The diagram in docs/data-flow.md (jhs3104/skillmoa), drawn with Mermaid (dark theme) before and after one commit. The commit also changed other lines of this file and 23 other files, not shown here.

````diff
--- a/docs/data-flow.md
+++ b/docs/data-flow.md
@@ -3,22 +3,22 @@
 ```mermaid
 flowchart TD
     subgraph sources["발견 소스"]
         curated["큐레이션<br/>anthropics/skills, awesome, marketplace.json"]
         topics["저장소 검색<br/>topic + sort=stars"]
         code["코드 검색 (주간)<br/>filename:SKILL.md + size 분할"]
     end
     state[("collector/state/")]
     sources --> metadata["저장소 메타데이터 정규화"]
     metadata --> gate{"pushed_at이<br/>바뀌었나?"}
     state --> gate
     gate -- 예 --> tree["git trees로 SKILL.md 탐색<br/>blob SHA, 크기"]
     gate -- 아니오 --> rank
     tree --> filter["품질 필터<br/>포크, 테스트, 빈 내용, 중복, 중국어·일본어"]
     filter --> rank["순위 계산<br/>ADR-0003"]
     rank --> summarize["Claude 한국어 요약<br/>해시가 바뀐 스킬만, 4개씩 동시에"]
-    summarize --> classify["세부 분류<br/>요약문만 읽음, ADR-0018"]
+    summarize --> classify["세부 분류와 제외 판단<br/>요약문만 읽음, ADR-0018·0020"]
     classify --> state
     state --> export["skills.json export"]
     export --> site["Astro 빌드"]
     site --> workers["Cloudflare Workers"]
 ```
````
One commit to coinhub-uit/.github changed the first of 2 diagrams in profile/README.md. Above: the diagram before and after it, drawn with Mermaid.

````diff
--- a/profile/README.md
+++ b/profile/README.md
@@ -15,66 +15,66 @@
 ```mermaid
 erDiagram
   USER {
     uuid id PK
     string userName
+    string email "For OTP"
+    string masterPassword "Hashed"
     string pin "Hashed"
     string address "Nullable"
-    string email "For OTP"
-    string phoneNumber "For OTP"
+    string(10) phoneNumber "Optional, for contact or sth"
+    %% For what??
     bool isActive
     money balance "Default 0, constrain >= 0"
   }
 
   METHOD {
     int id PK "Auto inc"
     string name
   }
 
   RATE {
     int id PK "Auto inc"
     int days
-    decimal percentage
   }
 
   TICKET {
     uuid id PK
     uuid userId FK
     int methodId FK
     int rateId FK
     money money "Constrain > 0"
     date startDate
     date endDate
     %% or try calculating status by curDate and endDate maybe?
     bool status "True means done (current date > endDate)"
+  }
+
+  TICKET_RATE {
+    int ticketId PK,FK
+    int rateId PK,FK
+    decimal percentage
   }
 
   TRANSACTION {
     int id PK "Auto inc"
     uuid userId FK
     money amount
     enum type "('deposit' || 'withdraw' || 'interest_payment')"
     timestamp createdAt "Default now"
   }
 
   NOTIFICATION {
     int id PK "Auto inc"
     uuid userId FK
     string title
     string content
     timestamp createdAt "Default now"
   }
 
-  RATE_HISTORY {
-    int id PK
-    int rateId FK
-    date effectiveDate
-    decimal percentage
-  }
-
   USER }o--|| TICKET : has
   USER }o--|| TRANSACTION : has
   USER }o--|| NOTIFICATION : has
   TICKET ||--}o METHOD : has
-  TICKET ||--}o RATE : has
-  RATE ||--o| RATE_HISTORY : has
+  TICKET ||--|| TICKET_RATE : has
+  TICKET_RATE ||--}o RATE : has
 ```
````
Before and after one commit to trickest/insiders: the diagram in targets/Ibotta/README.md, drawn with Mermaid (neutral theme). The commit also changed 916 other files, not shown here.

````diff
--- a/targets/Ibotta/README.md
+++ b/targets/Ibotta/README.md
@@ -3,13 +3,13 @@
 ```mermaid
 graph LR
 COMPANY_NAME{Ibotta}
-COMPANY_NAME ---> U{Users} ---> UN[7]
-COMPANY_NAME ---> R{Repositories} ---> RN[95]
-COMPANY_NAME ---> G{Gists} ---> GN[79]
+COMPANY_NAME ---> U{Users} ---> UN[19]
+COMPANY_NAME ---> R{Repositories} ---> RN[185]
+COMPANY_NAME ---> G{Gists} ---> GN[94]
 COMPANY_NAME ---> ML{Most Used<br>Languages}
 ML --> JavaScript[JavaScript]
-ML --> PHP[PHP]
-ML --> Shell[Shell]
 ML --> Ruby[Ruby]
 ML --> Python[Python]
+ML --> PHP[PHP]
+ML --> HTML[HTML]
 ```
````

• The problem
Gather up the lines containing the word "profile" from these records and copy them.

• Task answer
One commit to coinhub-uit/.github changed the first of 2 diagrams in profile/README.md. Above: the diagram before and after it, drawn with Mermaid.
--- a/profile/README.md
+++ b/profile/README.md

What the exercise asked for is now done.